━━━ Data in this exercise

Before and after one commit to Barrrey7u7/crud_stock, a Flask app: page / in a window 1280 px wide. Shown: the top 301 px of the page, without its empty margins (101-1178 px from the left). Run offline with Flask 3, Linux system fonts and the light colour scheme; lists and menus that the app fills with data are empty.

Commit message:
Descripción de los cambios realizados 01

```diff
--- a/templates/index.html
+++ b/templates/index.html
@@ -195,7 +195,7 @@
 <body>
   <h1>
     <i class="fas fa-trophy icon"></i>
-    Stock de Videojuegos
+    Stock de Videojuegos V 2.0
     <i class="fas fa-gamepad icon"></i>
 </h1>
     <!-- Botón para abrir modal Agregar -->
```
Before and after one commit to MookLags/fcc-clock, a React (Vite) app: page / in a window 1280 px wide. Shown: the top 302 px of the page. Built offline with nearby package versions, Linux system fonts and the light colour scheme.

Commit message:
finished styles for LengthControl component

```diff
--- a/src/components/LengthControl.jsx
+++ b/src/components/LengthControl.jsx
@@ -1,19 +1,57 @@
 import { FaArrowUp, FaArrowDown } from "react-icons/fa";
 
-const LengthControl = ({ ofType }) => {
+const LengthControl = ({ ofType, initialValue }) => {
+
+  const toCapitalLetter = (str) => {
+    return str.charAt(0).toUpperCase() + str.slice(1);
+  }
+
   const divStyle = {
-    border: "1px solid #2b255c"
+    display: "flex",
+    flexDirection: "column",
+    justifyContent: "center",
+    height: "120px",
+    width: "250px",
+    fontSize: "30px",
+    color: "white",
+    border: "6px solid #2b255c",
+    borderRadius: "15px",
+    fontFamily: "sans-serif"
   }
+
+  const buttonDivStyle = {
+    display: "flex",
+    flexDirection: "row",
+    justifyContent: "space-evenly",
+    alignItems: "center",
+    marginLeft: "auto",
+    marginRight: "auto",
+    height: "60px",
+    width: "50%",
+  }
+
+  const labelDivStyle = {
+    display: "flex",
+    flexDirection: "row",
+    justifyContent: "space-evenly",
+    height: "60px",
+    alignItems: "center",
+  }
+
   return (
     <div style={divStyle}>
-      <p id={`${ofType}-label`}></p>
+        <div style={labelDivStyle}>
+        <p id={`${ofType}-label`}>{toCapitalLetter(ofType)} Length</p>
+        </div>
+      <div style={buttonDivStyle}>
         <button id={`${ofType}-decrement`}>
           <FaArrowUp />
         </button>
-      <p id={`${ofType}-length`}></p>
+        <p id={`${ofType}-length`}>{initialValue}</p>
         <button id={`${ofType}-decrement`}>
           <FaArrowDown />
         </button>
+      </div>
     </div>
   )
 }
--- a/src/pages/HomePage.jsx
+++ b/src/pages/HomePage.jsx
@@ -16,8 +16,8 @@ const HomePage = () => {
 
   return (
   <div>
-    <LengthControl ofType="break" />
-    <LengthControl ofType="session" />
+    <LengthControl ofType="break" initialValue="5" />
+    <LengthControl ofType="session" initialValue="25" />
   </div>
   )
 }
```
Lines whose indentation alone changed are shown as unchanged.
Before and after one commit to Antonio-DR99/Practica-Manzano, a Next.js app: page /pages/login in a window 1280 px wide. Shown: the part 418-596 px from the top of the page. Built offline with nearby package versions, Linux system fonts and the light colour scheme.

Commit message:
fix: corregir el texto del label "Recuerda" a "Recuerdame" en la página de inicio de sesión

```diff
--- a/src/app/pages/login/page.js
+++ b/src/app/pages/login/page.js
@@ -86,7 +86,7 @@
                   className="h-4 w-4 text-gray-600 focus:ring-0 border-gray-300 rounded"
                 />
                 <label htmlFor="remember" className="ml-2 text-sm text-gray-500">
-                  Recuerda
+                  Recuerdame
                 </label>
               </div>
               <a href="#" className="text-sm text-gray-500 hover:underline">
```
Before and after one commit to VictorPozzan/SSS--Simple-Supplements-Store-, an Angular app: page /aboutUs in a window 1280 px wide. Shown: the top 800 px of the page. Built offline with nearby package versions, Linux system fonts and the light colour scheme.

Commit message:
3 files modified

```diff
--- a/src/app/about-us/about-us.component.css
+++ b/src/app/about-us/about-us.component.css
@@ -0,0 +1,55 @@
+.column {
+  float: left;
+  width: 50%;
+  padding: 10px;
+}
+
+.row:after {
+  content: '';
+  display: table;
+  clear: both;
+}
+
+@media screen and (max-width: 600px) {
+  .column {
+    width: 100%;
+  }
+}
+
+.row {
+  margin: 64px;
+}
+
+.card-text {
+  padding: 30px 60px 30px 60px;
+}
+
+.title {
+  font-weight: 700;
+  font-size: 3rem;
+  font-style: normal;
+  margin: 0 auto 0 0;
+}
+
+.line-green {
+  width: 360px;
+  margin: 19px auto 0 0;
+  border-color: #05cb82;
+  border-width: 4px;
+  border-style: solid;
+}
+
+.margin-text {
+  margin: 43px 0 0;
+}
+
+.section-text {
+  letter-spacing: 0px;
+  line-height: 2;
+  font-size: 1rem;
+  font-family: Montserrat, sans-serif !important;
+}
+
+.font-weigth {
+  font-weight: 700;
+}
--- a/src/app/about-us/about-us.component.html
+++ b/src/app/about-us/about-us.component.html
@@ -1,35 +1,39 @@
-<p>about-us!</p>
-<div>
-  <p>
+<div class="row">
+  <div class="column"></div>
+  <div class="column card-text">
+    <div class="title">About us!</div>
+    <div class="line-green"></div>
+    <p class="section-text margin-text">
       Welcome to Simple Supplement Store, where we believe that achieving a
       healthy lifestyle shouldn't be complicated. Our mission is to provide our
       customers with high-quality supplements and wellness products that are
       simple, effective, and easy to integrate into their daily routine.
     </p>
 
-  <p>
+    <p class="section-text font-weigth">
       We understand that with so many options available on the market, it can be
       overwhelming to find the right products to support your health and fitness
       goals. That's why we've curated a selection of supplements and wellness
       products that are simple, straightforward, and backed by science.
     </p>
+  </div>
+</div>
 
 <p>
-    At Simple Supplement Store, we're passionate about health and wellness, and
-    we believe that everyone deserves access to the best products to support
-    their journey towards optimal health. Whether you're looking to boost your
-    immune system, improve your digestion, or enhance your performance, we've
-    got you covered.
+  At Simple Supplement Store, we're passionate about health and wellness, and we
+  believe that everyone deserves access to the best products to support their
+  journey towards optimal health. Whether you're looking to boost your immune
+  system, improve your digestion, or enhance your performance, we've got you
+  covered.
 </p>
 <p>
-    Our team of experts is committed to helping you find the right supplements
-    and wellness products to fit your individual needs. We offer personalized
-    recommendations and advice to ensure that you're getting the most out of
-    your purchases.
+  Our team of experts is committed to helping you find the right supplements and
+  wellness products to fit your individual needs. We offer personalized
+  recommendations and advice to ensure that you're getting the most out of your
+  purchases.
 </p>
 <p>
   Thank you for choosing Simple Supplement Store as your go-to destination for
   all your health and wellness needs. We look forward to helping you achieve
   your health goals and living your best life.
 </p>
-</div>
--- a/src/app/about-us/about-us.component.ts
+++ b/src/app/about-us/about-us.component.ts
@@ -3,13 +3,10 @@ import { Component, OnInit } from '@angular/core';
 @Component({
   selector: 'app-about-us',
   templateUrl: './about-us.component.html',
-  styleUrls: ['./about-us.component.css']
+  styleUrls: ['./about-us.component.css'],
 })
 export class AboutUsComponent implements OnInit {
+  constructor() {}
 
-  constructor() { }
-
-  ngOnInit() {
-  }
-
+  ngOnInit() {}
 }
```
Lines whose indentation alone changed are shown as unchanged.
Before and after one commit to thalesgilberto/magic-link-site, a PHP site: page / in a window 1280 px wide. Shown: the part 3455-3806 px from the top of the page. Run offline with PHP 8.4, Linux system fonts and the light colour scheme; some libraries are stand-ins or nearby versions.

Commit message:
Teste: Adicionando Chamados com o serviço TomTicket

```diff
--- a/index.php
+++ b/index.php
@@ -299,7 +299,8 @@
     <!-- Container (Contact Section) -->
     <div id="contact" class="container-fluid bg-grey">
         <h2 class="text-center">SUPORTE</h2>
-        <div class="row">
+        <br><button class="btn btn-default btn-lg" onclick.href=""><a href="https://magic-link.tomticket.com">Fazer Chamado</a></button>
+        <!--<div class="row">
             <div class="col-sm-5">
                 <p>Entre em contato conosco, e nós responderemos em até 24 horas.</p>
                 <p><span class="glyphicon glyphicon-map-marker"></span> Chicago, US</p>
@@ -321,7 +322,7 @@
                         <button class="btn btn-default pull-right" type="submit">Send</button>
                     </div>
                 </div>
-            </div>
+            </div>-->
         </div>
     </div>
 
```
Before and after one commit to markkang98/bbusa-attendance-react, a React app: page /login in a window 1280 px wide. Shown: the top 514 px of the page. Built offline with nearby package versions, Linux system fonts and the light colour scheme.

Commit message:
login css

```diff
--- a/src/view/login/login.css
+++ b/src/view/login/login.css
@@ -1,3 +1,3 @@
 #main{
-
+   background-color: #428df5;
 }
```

━━━━━━

▸ **Prompt**
Go through the entries above and count each line that contains the string "pages". Reply only with the total.

▸ **Result**
5